By British Army and Vauxhall Motors
Designed to replace the Matilda II and Valentine, the Churchill tank was known for its ability to cross rough terrain and defeat obstacles, and one of the few Allied tanks that could compete with the German Panther and Tiger tanks. The Churchill's design arose from the post-Blitzkrieg chaos of 1940.
The fall of France and the defeat at Dunkirk made clear that mobility was to be of up most importance to the British Army. An existing design was scrapped, and a new design named A22 was awarded to Vauxhall, with orders that the tank needed to be in production by 1941.

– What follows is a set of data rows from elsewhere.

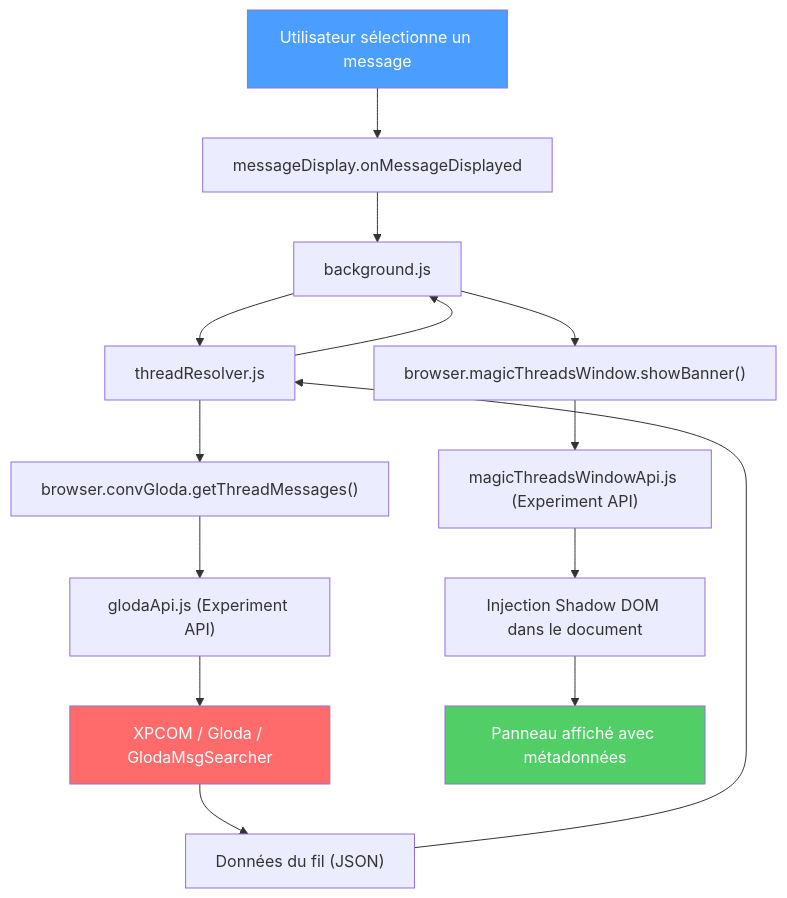
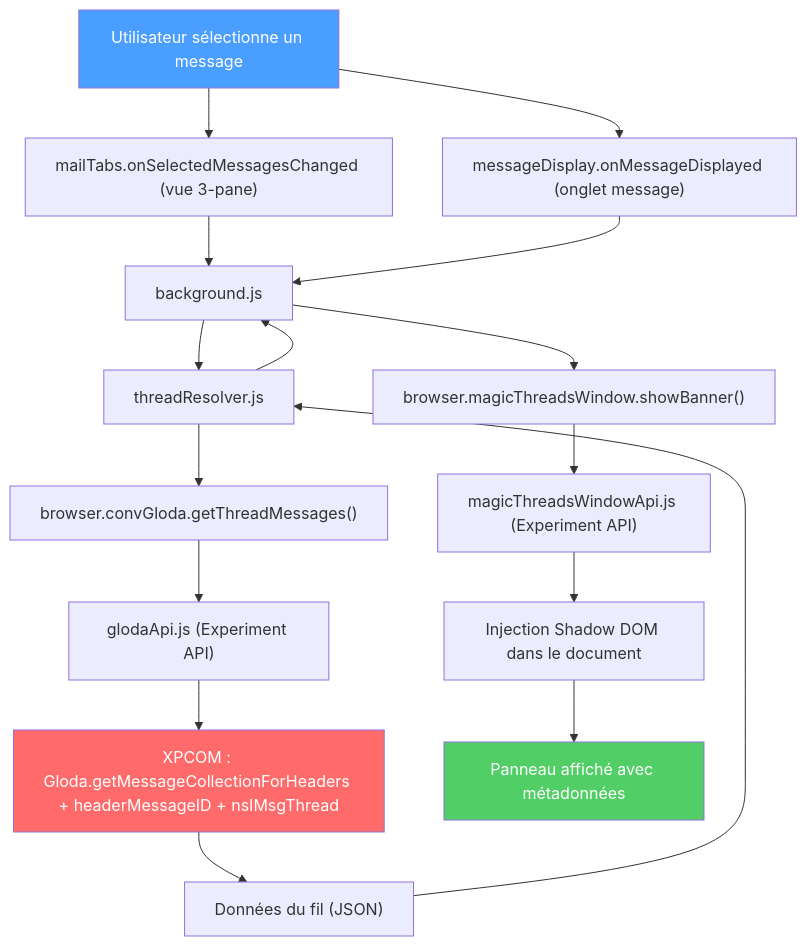
Before and after one commit to mtfkarukera/magic-threads: the first of 5 diagrams in ARCHITECTURE.md, drawn with Mermaid. The commit also changed other lines of this file and 9 other files, not shown here.

````diff
--- a/ARCHITECTURE.md
+++ b/ARCHITECTURE.md
@@ -7,20 +7,22 @@
 ```mermaid
 flowchart TD
-    A["Utilisateur sélectionne un message"] --> B["messageDisplay.onMessageDisplayed"]
-    B --> C["background.js"]
+    A["Utilisateur sélectionne un message"] --> B1["mailTabs.onSelectedMessagesChanged (vue 3-pane)"]
+    A --> B2["messageDisplay.onMessageDisplayed (onglet message)"]
+    B1 --> C["background.js"]
+    B2 --> C
     C --> D["threadResolver.js"]
     D --> E["browser.convGloda.getThreadMessages()"]
     E --> F["glodaApi.js (Experiment API)"]
-    F --> G["XPCOM / Gloda / GlodaMsgSearcher"]
+    F --> G["XPCOM : Gloda.getMessageCollectionForHeaders + headerMessageID + nsIMsgThread"]
     G --> H["Données du fil (JSON)"]
     H --> D
     D --> C
     C --> I["browser.magicThreadsWindow.showBanner()"]
     I --> J["magicThreadsWindowApi.js (Experiment API)"]
     J --> K["Injection Shadow DOM dans le document"]
     K --> L["Panneau affiché avec métadonnées"]
 
     style A fill:#4a9eff,color:#fff
     style G fill:#ff6b6b,color:#fff
     style L fill:#51cf66,color:#fff
 ```
````
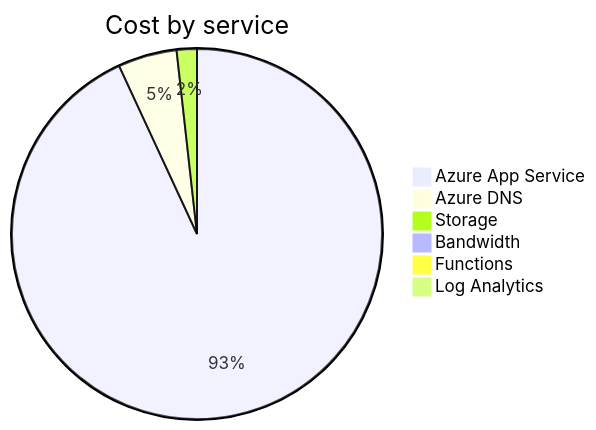
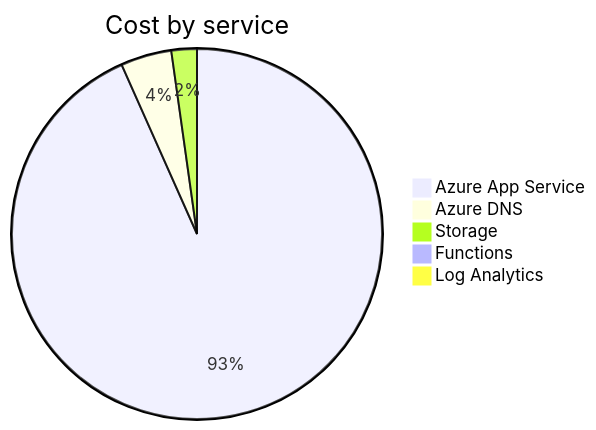
One commit to jpfulton/azure-personal-reports changed the second of 4 diagrams in cost-reports/accumulated-cost.md. Above: the diagram before and after it, drawn with Mermaid. The commit also changed other lines of this file and 4 other files, not shown here.

````diff
--- a/cost-reports/accumulated-cost.md
+++ b/cost-reports/accumulated-cost.md
@@ -100,10 +99,9 @@
 ```mermaid
 pie
    title Cost by service
-   "Azure App Service" : 17.93
-   "Azure DNS" : 0.99
-   "Storage" : 0.34
-   "Bandwidth" : 0.00
+   "Azure App Service" : 0.42
+   "Azure DNS" : 0.02
+   "Storage" : 0.01
    "Functions" : 0.00
    "Log Analytics" : 0.00
 ```
````
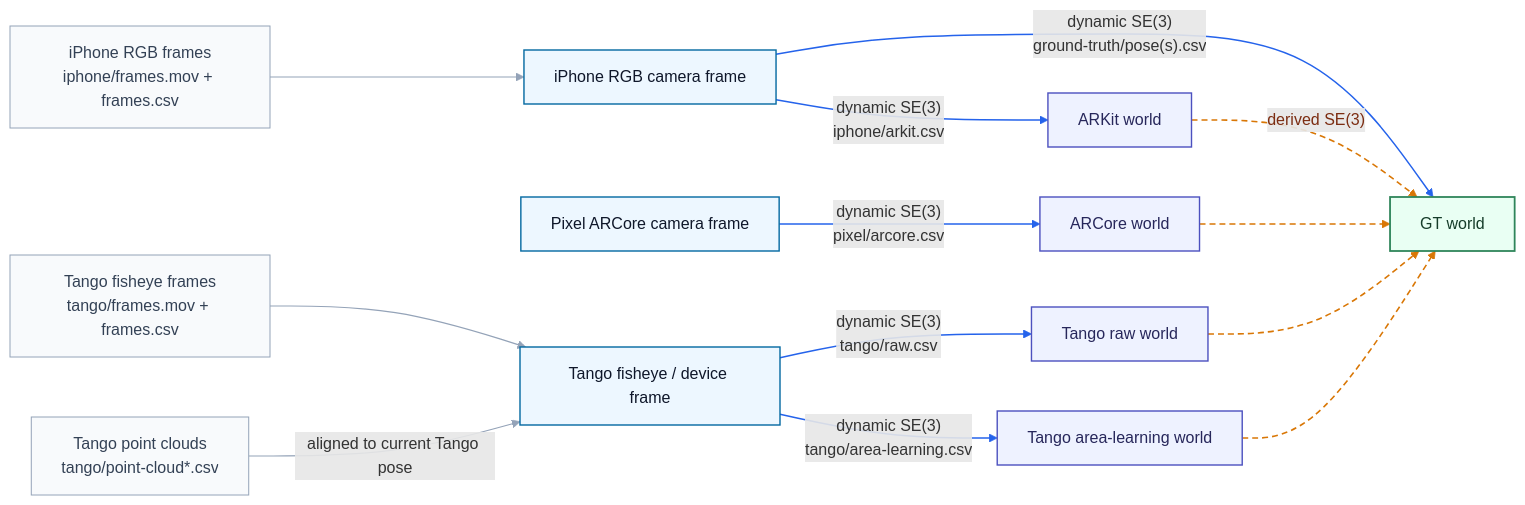
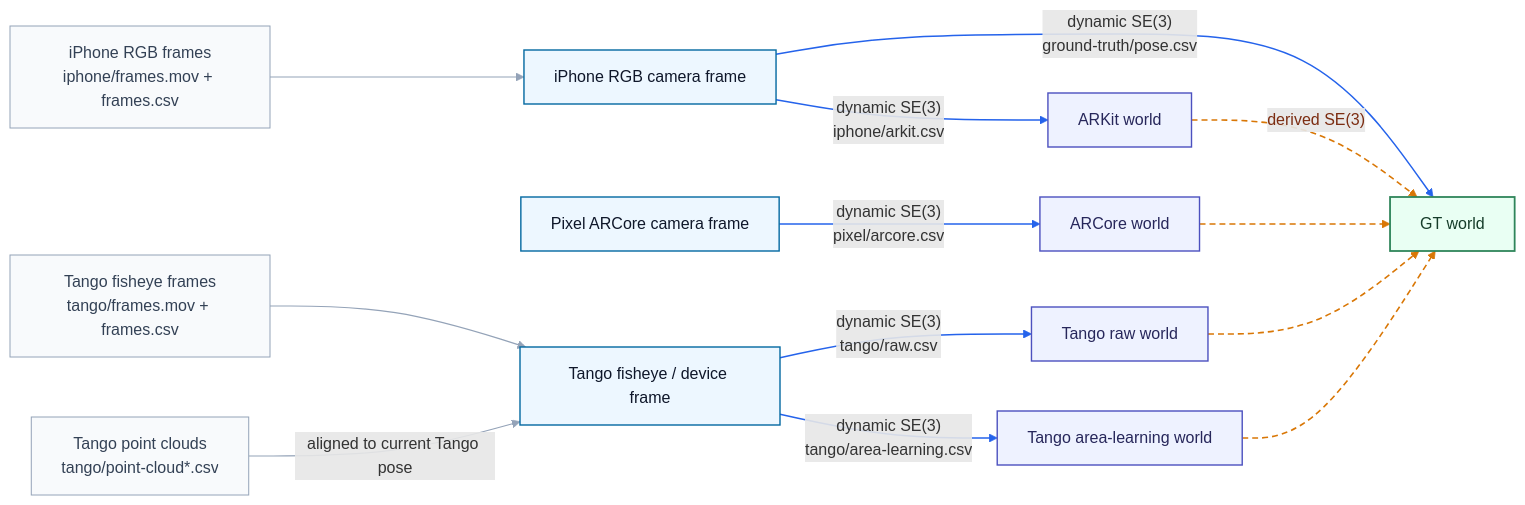
One commit to JanDuchscherer104/prml-vslam changed the diagram in docs/figures/mermaid/advio-transform-tree.mmd. Above: the diagram before and after it, drawn with Mermaid. The commit also changed 6 other files, not shown here.

```diff
--- a/docs/figures/mermaid/advio-transform-tree.mmd
+++ b/docs/figures/mermaid/advio-transform-tree.mmd
@@ -1,58 +1,58 @@
 flowchart LR
   ICAM["iPhone RGB camera frame"]
   PCAM["Pixel ARCore camera frame"]
   TCAM["Tango fisheye / device frame"]
 
   GTW["GT world"]
   ARKW["ARKit world"]
   ARCW["ARCore world"]
   TRW["Tango raw world"]
   TAW["Tango area-learning world"]
 
   IRGB["iPhone RGB frames<br/>iphone/frames.mov + frames.csv"]
   TRGB["Tango fisheye frames<br/>tango/frames.mov + frames.csv"]
   TPC["Tango point clouds<br/>tango/point-cloud*.csv"]
 
   IRGB --> ICAM
   TRGB --> TCAM
   TPC -->|"aligned to current Tango pose"| TCAM
 
-  ICAM -->|"dynamic SE(3)<br/>ground-truth/pose(s).csv"| GTW
+  ICAM -->|"dynamic SE(3)<br/>ground-truth/pose.csv"| GTW
   ICAM -->|"dynamic SE(3)<br/>iphone/arkit.csv"| ARKW
   PCAM -->|"dynamic SE(3)<br/>pixel/arcore.csv"| ARCW
   TCAM -->|"dynamic SE(3)<br/>tango/raw.csv"| TRW
   TCAM -->|"dynamic SE(3)<br/>tango/area-learning.csv"| TAW
 
   ARKW -.->|"derived SE(3)"| GTW
   ARCW -.-> GTW
   TRW -.-> GTW
   TAW -.-> GTW
 
   style GTW fill:#e9fff3,stroke:#2f855a,color:#163d2a,stroke-width:1.8px
   style ARKW fill:#eef2ff,stroke:#4c51bf,color:#27275b,stroke-width:1.4px
   style ARCW fill:#eef2ff,stroke:#4c51bf,color:#27275b,stroke-width:1.4px
   style TRW fill:#eef2ff,stroke:#4c51bf,color:#27275b,stroke-width:1.4px
   style TAW fill:#eef2ff,stroke:#4c51bf,color:#27275b,stroke-width:1.4px
 
   style ICAM fill:#edf7ff,stroke:#0369a1,color:#0f172a,stroke-width:1.4px
   style PCAM fill:#edf7ff,stroke:#0369a1,color:#0f172a,stroke-width:1.4px
   style TCAM fill:#edf7ff,stroke:#0369a1,color:#0f172a,stroke-width:1.4px
 
   style IRGB fill:#f8fafc,stroke:#94a3b8,color:#334155
   style TRGB fill:#f8fafc,stroke:#94a3b8,color:#334155
   style TPC fill:#f8fafc,stroke:#94a3b8,color:#334155
 
   linkStyle 0 stroke:#94a3b8,stroke-width:1.2px
   linkStyle 1 stroke:#94a3b8,stroke-width:1.2px
   linkStyle 2 stroke:#94a3b8,stroke-width:1.2px
 
   linkStyle 3 stroke:#2563eb,stroke-width:1.5px
   linkStyle 4 stroke:#2563eb,stroke-width:1.5px
   linkStyle 5 stroke:#2563eb,stroke-width:1.5px
   linkStyle 6 stroke:#2563eb,stroke-width:1.5px
   linkStyle 7 stroke:#2563eb,stroke-width:1.5px
 
   linkStyle 8 stroke:#d97706,stroke-width:1.6px,stroke-dasharray:6 4,color:#7c2d12
   linkStyle 9 stroke:#d97706,stroke-width:1.6px,stroke-dasharray:6 4,color:#7c2d12
   linkStyle 10 stroke:#d97706,stroke-width:1.6px,stroke-dasharray:6 4,color:#7c2d12
   linkStyle 11 stroke:#d97706,stroke-width:1.6px,stroke-dasharray:6 4,color:#7c2d12
```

Powered by twin-six gasoline engines, the A22 / Mk. 1 Churchill used a new gear box that allowed it to be steered by the relative speed of its tracks. Capable of 15 mph, the tank had a range of 56 miles and armour from .63 to four inches thick, and carried a crew of five and a 2-pdr gun. The Mk I Churchill first saw combat at the Dieppe Raid, where its performance underwhelmed. Subsequent developments led to the introduction of the Mk. III, which featured a welded turret and a 6-pdr gun, and proved their worth at El Alamein.
Eventually a Mk. VII would be produced, offering a 75mm gun, wider chassis and thicker armour (up to 6 inches). Heavily used by the British and Russians in WWII, the Churchill also saw service during the Korean conflict. This driver's handbook was originally issued by Vauxhall Motors for the British Army in 1943. It provides information for the Churchill I, II, III and IV models, and includes operation and maintenance information.
Great book giving a brilliant incite on an awesome tank